Caroline had been following the bill for a few weeks – as a pre-law student in her junior year at the University of North Dakota in Grand Forks, she’s interested in the legislative and judicial process, keeping close tabs on policy areas that interest her.
Caroline, who is a straight ally, was angry and disappointed at her state representatives. She knows how important it is to protect hardworking gay and transgender Americans from discrimination in employment, housing and public accommodations, and she had hoped that this year at last, the legislature of North Dakota, the state she has called home for more than twelve years, would do the right thing.
There are serious examples – people who get fired, people who get denied housing, and it’s a life-altering thing. I was hoping that with this bill, there would be some form of legal protection in court and in the law.– Caroline Gallegos
“I see examples of discrimination in everyday life,” Caroline said. “And I know that there is so much more that I don’t see that doesn’t get reported. There are serious examples – people who get fired, people who get denied housing, and it’s a life-altering thing. I was hoping that with this bill, there would be some form of legal protection in court and in the law.”
That’s why she channeled her energy into action: She launched two petitions – one on the White House’s website and one on Change.org – urging North Dakota legislators to pass the non-discrimination bill.
Since launching the petitions, she has seen the issue raised many times in the North Dakota and regional media, calling for basic fairness for all North Dakotans. And she’s seen people in her community begin to open their minds to supporting the LGBT community.
“I’ve talked about this issue with some friends at school, and one said that he had never really thought about it, and didn’t think it mattered,” Caroline said. “But he told me that he put himself in my shoes, and saw why I cared about this – he considered my friends who are gay, my brother who is gay – and he said that he realized why I care about it. This issue really affects average Americans – anyone and everyone who has gay friends or a gay person in their family. And until people consider that situation, I don’t think it really crosses their minds.”
Caroline said she will continue to speak about the importance of comprehensive non-discrimination protections in North Dakota – and nationwide, because she knows that without that ongoing conversation, people who are not confronted with these questions of basic fairness may not be exposed to why this is so important.
I think that if the legislature passed this bill, it would say that North Dakota values people’s talent and wants all people in the North Dakota workforce. It would send a welcoming message to LGBT people.– Caroline Gallegos
She also hopes that soon, North Dakota’s legislature corrects its mistake by finally passing the bill providing statewide protections to its LGBT citizens.
“I think that if the legislature passed this bill, it would say that North Dakota values people’s talent and wants all people in the North Dakota workforce,” she said. “It would send a welcoming message to LGBT people, and it would basically just be saying that North Dakota values all of its citizens.
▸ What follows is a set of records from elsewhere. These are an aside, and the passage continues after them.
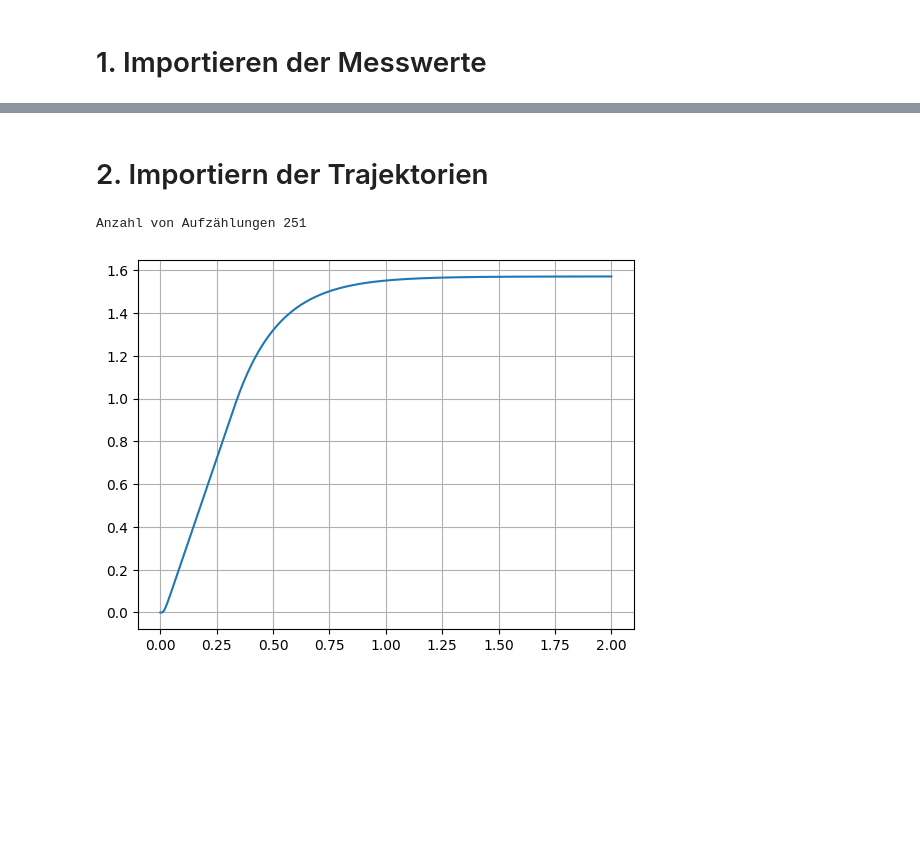
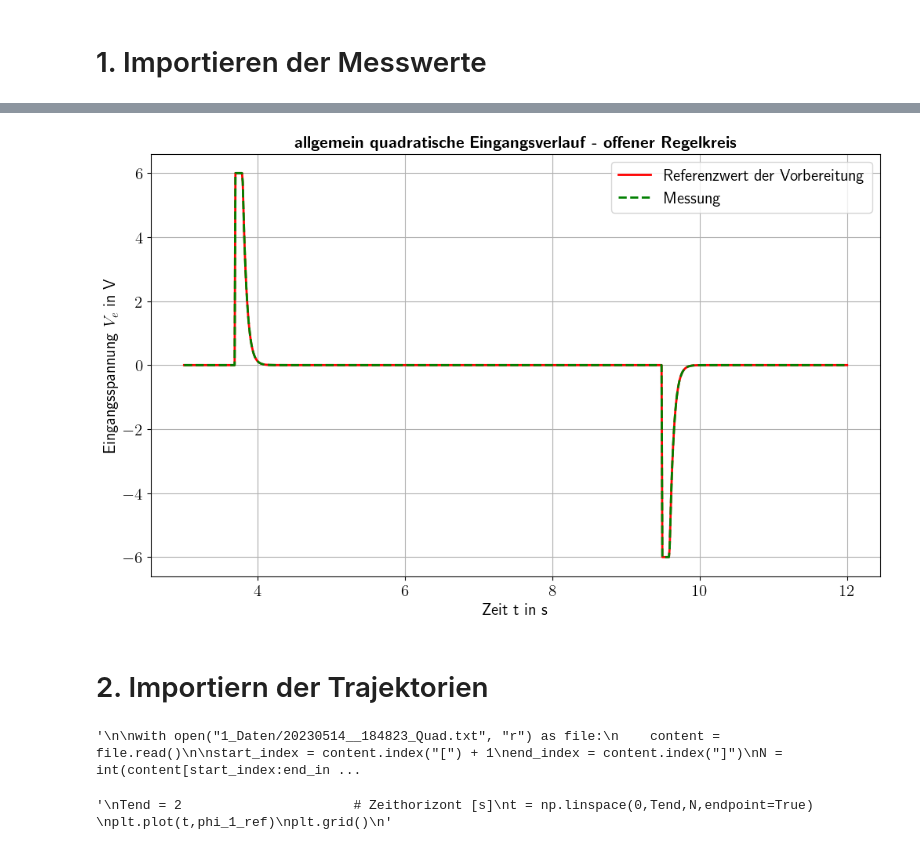
Before and after one commit to StefanKauf/OClab, a Jupyter notebook: 0_Messungen.ipynb, the cells around one changed output, grey strips where cells are left out. Cells and saved outputs as stored; diff of their text form; code cells hidden in the pictures; blank space fills up the shorter version.

```diff
--- a/0_Messungen.ipynb
+++ b/0_Messungen.ipynb
@@ -85,6 +83,32 @@ plt.show()
+# %%
+# Eingang
+
+k = 0
+plt.figure(figsize=(12,7))
+plt.plot(Quanser_V[N_Start:N_Stop,k],Quanser_V[N_Start:N_Stop,k+1], 'r', linewidth ='2', label = 'Referenzwert der Vorbereitung')
+plt.plot(Quanser_V[N_Start:N_Stop,k],Quanser_V[N_Start:N_Stop,k+3], 'g', linestyle ='--' , linewidth ='2', label = 'Messung')
+#plt.plot(Quanser_V[N_Start:N_Stop,k],Quanser_V[N_Start:N_Stop,k+5], 'b', linestyle =':' , linewidth ='4', label = 'Beobachter')
+
+plt.xlabel(r'Zeit t in s')
+plt.ylabel(r'Eingangsspannung $V_ {e}$ in V')
+plt.grid()
+if 'timeoptimal' in path:
+    plt.title(r'\textbf{Zeitoptimale Eingangsverlauf - offener Regelkreis}', fontsize=15)
+if 'energie' in path:
+    plt.title(r'\textbf{Energieoptimale Eingangsverlauf - offener Regelkreis}', fontsize=15)
+if 'quad' in path:
+    plt.title(r'\textbf{allgemein quadratische Eingangsverlauf - offener Regelkreis}', fontsize=15)
+#plt.axhline(y=90, color='r')
+plt.legend(loc = 'best')
+plt.savefig(path + "Eingang.svg")
+plt.show()
+# %% [output]
+[figure, added]
 # %% [markdown]
 # 2. Importiern der Trajektorien
 # %%
+'''
+
 with open("1_Daten/20230514__184823_Quad.txt", "r") as file:
     content = file.read()
 
@@ -124,12 +148,15 @@ for line in lines:
         index4 = int(line.split("[")[1].split("]")[0])
         value = float(line.split("=")[1].strip().rstrip(";"))
         u_ref[index4] = value
+'''
 # %% [output]
-Anzahl von Aufzählungen 251
+'\n\nwith open("1_Daten/20230514__184823_Quad.txt", "r") as file:\n    content = file.read()\n\nstart_index = content.index("[") + 1\nend_index = content.index("]")\nN = int(content[start_index:end_in ...
 # %%
+'''
 Tend = 2                      # Zeithorizont [s]
 t = np.linspace(0,Tend,N,endpoint=True)
 plt.plot(t,phi_1_ref)
 plt.grid()
+'''
 # %% [output]
-[figure, removed]
+'\nTend = 2                      # Zeithorizont [s]\nt = np.linspace(0,Tend,N,endpoint=True)  \nplt.plot(t,phi_1_ref)\nplt.grid()\n'
```
Also changed, not shown: parts of 6 cells of this notebook, 45 other files.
I want to live in a state where it doesn’t matter what your sexual orientation or gender identity is – I want the state to declare that because you’re a North Dakotan, you are valued the same as everyone else.”